(Provided information begins)

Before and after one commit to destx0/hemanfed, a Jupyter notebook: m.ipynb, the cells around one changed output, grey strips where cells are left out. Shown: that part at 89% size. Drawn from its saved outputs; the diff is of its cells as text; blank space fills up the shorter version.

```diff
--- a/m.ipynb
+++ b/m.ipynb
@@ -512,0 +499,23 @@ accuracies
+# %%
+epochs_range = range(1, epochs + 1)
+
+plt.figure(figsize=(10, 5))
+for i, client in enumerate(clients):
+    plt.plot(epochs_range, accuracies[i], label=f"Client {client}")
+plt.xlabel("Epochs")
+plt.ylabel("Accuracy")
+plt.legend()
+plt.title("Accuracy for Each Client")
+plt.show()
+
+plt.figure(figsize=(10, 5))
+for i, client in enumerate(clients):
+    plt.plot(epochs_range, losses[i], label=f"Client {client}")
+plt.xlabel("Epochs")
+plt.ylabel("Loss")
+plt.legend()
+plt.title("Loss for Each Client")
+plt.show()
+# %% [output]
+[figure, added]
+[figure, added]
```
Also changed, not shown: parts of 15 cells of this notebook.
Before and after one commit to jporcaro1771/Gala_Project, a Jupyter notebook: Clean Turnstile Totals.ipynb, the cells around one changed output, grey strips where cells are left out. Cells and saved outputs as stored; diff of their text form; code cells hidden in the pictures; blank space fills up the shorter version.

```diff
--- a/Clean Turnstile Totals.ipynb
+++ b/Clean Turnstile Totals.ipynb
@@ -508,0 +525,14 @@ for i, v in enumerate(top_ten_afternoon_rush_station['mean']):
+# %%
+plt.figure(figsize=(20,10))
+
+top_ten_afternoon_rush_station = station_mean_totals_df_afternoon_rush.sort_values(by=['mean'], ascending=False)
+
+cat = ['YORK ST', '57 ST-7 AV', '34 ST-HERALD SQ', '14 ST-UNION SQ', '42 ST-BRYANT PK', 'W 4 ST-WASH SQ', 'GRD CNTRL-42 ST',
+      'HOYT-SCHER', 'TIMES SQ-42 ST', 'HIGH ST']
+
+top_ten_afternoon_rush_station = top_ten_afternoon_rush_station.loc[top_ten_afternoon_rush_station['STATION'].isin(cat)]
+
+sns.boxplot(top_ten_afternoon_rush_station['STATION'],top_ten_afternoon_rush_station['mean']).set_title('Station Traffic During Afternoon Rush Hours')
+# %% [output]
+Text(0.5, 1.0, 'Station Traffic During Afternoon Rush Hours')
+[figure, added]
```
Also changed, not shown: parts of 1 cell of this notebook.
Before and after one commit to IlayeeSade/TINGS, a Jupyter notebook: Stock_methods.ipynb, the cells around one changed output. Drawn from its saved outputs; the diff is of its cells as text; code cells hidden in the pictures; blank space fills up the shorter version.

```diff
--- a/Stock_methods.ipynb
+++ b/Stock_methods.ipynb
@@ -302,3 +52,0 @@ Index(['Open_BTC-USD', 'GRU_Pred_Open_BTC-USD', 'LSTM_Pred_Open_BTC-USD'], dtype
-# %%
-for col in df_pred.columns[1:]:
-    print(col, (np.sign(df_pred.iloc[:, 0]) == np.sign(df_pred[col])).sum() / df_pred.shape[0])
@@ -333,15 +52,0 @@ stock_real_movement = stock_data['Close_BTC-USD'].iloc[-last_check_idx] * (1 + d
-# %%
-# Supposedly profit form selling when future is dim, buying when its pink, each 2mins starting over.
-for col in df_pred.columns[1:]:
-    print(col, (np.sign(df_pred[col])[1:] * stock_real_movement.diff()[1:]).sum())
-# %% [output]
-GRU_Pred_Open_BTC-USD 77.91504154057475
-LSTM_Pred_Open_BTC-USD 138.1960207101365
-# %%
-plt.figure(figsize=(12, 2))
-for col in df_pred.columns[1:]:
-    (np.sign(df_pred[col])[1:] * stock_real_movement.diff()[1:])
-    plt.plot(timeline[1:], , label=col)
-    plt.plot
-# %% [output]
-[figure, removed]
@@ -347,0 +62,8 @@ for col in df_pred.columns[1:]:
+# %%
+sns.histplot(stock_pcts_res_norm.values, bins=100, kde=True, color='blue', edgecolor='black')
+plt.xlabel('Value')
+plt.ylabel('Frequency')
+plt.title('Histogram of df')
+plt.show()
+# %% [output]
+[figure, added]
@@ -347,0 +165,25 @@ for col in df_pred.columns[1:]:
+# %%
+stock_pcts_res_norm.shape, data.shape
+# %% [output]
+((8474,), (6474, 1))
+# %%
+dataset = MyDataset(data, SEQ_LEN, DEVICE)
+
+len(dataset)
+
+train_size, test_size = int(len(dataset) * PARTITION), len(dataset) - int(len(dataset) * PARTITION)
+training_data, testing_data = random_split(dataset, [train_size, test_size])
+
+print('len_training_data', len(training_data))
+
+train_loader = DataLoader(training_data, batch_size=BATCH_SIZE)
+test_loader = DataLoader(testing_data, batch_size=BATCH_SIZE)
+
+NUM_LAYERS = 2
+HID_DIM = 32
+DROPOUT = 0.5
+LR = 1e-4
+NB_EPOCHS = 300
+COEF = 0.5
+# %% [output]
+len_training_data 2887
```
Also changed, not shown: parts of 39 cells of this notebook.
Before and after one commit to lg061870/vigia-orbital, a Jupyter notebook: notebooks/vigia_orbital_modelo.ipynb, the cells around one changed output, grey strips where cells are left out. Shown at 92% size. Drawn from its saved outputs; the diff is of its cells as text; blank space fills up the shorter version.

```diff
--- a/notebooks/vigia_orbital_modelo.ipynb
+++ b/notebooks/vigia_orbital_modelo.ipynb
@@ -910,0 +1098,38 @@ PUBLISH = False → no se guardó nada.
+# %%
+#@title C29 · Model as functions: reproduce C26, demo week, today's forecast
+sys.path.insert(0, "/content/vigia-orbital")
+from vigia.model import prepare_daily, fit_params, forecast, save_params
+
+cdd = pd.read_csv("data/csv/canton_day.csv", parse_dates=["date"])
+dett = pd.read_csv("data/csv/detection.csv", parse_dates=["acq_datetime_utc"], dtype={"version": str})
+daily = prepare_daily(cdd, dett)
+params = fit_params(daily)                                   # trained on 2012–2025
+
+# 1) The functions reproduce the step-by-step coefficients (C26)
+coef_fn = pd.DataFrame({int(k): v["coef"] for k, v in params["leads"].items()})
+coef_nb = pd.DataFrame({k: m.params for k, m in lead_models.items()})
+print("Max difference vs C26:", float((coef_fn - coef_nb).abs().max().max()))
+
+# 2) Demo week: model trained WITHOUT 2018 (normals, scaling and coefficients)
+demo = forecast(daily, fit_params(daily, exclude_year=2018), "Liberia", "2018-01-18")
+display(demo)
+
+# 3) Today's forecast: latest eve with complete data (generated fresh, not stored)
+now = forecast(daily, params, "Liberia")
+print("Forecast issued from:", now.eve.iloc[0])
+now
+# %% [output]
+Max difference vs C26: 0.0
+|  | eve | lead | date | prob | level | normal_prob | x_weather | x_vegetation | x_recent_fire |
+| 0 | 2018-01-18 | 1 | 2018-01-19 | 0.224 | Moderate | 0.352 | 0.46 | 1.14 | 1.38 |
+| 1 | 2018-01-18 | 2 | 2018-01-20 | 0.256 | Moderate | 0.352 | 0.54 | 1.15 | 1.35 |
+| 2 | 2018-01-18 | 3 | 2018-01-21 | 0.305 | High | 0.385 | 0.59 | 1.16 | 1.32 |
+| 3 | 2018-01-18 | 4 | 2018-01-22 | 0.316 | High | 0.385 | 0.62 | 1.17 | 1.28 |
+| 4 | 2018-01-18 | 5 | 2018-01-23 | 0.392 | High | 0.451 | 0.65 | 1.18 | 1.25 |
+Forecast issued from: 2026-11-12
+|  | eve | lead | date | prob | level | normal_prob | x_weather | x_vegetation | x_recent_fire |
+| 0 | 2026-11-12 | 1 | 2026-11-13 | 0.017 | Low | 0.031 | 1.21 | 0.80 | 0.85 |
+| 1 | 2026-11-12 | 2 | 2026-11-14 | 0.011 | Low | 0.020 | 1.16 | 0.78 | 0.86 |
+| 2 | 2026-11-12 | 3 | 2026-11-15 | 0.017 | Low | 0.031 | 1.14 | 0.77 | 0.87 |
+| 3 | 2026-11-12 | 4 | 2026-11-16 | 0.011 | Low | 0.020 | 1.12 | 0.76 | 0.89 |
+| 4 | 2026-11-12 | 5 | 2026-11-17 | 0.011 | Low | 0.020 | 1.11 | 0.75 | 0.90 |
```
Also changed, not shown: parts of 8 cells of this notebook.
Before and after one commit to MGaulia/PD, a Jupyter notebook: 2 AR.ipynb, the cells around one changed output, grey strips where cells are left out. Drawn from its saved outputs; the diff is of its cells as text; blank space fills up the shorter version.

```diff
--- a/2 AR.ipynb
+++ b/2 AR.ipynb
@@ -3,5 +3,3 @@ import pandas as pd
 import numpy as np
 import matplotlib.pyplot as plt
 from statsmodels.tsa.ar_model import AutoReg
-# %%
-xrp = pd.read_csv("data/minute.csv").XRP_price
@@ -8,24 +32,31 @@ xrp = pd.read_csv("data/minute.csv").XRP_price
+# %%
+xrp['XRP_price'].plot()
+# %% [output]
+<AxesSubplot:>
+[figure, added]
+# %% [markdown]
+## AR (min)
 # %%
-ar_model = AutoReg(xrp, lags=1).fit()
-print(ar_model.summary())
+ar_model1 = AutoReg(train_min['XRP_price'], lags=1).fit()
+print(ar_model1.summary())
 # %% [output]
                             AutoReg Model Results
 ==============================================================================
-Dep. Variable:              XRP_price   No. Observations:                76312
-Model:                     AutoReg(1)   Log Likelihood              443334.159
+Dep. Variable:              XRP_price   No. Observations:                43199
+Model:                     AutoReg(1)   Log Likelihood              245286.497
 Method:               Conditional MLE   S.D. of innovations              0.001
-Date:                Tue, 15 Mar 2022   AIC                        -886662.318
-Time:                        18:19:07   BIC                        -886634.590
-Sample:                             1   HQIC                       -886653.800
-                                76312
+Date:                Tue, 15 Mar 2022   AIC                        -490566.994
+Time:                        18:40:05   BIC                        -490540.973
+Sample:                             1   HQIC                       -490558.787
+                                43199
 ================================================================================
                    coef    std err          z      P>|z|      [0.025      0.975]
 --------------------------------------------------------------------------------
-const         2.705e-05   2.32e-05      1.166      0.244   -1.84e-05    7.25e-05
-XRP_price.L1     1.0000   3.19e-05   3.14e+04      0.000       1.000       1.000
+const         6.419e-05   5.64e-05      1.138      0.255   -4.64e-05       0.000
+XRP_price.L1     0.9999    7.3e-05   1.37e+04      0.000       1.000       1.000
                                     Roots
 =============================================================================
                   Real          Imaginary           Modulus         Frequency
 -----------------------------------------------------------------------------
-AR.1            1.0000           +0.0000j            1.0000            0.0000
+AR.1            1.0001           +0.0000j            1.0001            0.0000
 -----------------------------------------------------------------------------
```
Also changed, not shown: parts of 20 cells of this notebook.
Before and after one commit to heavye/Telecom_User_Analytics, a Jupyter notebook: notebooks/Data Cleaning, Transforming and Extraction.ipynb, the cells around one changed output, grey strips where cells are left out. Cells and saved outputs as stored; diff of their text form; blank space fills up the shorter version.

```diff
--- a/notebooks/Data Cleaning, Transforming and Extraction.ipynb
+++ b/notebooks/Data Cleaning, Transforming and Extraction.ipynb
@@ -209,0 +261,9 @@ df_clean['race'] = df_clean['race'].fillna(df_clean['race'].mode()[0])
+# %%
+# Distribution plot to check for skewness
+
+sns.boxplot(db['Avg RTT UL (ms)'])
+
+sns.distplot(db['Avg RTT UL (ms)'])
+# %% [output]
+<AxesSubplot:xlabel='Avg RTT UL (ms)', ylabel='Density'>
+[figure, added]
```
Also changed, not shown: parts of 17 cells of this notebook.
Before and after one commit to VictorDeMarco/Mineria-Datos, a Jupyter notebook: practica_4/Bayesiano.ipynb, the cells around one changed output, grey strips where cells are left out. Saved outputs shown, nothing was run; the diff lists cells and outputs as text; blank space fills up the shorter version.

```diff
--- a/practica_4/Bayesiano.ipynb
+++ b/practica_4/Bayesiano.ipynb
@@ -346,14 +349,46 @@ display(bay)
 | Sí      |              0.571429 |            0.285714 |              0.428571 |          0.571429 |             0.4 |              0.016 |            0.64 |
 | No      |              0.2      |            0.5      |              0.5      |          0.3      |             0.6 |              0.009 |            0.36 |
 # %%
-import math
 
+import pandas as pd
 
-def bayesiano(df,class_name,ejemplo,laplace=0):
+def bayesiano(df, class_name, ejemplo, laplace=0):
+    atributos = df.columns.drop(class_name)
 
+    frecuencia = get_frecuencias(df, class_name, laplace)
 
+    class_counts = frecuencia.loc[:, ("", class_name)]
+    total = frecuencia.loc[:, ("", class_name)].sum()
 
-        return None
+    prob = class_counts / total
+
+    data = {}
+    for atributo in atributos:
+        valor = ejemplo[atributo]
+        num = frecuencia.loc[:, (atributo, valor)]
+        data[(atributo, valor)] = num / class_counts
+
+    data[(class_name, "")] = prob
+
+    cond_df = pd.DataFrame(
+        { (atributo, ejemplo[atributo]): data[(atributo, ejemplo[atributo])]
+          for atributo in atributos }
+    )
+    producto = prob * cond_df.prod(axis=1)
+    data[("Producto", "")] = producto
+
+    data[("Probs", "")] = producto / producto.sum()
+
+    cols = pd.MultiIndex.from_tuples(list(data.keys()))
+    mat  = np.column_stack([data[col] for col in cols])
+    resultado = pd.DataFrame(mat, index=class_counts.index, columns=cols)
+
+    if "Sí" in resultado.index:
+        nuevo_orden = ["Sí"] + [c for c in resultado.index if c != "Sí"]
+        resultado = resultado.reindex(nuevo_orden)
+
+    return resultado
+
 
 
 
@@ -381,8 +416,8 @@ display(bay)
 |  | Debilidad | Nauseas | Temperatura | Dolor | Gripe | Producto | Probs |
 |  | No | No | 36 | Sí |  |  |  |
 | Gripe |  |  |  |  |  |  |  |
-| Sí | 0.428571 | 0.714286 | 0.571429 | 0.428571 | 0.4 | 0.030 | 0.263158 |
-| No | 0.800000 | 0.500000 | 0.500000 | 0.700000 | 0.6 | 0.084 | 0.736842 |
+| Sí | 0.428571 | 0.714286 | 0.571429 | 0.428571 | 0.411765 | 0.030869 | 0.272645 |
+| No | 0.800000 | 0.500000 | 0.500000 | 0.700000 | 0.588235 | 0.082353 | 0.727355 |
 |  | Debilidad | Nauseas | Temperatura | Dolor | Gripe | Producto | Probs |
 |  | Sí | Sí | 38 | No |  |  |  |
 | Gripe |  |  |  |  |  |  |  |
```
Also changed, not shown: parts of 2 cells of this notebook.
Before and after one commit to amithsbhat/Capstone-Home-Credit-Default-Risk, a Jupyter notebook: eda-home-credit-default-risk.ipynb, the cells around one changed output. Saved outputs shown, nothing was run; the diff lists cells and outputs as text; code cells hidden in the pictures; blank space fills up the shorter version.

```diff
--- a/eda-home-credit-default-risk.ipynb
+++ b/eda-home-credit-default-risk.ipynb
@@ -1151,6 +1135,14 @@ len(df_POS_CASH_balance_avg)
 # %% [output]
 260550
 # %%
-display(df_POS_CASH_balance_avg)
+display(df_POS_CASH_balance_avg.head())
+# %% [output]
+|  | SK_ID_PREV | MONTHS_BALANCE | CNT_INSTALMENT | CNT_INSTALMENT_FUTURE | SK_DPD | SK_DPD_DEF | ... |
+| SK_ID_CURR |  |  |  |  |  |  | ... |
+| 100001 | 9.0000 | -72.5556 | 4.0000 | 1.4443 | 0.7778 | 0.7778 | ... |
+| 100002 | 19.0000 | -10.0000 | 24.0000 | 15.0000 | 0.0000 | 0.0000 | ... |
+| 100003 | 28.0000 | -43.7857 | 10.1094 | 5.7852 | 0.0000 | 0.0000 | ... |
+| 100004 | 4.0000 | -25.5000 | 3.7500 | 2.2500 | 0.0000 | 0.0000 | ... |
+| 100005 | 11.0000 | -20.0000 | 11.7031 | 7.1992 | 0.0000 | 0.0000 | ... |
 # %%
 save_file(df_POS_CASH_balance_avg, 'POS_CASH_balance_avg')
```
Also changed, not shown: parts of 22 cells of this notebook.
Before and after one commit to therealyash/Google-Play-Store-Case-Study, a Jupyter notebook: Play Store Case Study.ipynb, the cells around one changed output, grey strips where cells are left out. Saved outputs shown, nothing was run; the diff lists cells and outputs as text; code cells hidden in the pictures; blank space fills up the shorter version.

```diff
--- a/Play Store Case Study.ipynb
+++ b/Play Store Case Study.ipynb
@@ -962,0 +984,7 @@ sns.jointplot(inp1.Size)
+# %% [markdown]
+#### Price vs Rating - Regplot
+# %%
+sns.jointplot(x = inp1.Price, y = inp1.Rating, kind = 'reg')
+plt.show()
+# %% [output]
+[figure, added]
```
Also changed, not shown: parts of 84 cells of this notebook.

(Provided information ends)

• **Your goal**
Display every line of the listing that contains the string "Observations".

• **Task answer**
-Dep. Variable:              XRP_price   No. Observations:                76312
+Dep. Variable:              XRP_price   No. Observations:                43199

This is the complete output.